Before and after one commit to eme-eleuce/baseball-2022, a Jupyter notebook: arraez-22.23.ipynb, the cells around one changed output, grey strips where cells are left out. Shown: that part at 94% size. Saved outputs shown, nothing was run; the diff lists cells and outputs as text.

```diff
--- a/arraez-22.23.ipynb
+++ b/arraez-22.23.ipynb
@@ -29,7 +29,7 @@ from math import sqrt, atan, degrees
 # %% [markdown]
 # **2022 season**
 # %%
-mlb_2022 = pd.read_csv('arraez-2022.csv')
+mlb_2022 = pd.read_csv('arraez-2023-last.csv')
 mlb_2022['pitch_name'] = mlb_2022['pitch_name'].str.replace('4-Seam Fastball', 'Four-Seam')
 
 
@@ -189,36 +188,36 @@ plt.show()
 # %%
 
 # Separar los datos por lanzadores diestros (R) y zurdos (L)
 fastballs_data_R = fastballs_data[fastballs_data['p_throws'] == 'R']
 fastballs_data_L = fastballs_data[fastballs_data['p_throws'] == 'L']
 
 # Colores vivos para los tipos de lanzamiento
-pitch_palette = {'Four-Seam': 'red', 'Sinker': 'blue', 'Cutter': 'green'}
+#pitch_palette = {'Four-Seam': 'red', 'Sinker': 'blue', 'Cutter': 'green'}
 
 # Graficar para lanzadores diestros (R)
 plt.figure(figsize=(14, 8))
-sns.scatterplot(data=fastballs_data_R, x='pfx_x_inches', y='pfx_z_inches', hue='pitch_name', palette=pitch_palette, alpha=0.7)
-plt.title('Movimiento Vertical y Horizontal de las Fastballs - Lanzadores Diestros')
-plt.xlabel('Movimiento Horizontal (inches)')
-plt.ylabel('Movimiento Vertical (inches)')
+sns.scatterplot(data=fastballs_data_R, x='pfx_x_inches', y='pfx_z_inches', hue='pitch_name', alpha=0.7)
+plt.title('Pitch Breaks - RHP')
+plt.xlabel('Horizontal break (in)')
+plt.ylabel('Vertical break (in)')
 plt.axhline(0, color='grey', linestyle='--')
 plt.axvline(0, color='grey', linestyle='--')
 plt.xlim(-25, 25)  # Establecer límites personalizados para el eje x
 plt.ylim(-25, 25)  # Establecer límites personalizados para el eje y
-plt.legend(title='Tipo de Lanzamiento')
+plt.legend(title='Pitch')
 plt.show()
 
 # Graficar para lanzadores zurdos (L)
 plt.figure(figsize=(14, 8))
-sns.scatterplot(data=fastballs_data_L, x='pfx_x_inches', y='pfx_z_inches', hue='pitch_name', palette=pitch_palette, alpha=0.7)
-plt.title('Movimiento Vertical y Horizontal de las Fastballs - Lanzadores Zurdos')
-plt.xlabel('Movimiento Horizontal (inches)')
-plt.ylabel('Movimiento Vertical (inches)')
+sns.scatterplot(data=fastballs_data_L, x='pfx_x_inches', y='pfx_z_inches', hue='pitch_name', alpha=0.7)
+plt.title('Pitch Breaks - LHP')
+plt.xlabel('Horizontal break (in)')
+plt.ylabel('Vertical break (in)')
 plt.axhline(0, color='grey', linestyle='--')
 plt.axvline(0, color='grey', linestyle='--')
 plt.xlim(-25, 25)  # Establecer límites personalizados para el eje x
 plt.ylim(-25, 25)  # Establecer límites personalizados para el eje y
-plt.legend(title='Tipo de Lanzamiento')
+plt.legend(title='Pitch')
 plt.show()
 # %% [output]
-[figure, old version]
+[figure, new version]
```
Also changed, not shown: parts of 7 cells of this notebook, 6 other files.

=== WHAT YOU NEED TO DO ===
Please make the answer a complete, exact reproduction of the records.

=== SOLUTION TO THE PROBLEM ===
Before and after one commit to eme-eleuce/baseball-2022, a Jupyter notebook: arraez-22.23.ipynb, the cells around one changed output, grey strips where cells are left out. Shown: that part at 94% size. Saved outputs shown, nothing was run; the diff lists cells and outputs as text.

```diff
--- a/arraez-22.23.ipynb
+++ b/arraez-22.23.ipynb
@@ -29,7 +29,7 @@ from math import sqrt, atan, degrees
 # %% [markdown]
 # **2022 season**
 # %%
-mlb_2022 = pd.read_csv('arraez-2022.csv')
+mlb_2022 = pd.read_csv('arraez-2023-last.csv')
 mlb_2022['pitch_name'] = mlb_2022['pitch_name'].str.replace('4-Seam Fastball', 'Four-Seam')
 
 
@@ -189,36 +188,36 @@ plt.show()
 # %%
 
 # Separar los datos por lanzadores diestros (R) y zurdos (L)
 fastballs_data_R = fastballs_data[fastballs_data['p_throws'] == 'R']
 fastballs_data_L = fastballs_data[fastballs_data['p_throws'] == 'L']
 
 # Colores vivos para los tipos de lanzamiento
-pitch_palette = {'Four-Seam': 'red', 'Sinker': 'blue', 'Cutter': 'green'}
+#pitch_palette = {'Four-Seam': 'red', 'Sinker': 'blue', 'Cutter': 'green'}
 
 # Graficar para lanzadores diestros (R)
 plt.figure(figsize=(14, 8))
-sns.scatterplot(data=fastballs_data_R, x='pfx_x_inches', y='pfx_z_inches', hue='pitch_name', palette=pitch_palette, alpha=0.7)
-plt.title('Movimiento Vertical y Horizontal de las Fastballs - Lanzadores Diestros')
-plt.xlabel('Movimiento Horizontal (inches)')
-plt.ylabel('Movimiento Vertical (inches)')
+sns.scatterplot(data=fastballs_data_R, x='pfx_x_inches', y='pfx_z_inches', hue='pitch_name', alpha=0.7)
+plt.title('Pitch Breaks - RHP')
+plt.xlabel('Horizontal break (in)')
+plt.ylabel('Vertical break (in)')
 plt.axhline(0, color='grey', linestyle='--')
 plt.axvline(0, color='grey', linestyle='--')
 plt.xlim(-25, 25)  # Establecer límites personalizados para el eje x
 plt.ylim(-25, 25)  # Establecer límites personalizados para el eje y
-plt.legend(title='Tipo de Lanzamiento')
+plt.legend(title='Pitch')
 plt.show()
 
 # Graficar para lanzadores zurdos (L)
 plt.figure(figsize=(14, 8))
-sns.scatterplot(data=fastballs_data_L, x='pfx_x_inches', y='pfx_z_inches', hue='pitch_name', palette=pitch_palette, alpha=0.7)
-plt.title('Movimiento Vertical y Horizontal de las Fastballs - Lanzadores Zurdos')
-plt.xlabel('Movimiento Horizontal (inches)')
-plt.ylabel('Movimiento Vertical (inches)')
+sns.scatterplot(data=fastballs_data_L, x='pfx_x_inches', y='pfx_z_inches', hue='pitch_name', alpha=0.7)
+plt.title('Pitch Breaks - LHP')
+plt.xlabel('Horizontal break (in)')
+plt.ylabel('Vertical break (in)')
 plt.axhline(0, color='grey', linestyle='--')
 plt.axvline(0, color='grey', linestyle='--')
 plt.xlim(-25, 25)  # Establecer límites personalizados para el eje x
 plt.ylim(-25, 25)  # Establecer límites personalizados para el eje y
-plt.legend(title='Tipo de Lanzamiento')
+plt.legend(title='Pitch')
 plt.show()
 # %% [output]
-[figure, old version]
+[figure, new version]
```
Also changed, not shown: parts of 7 cells of this notebook, 6 other files.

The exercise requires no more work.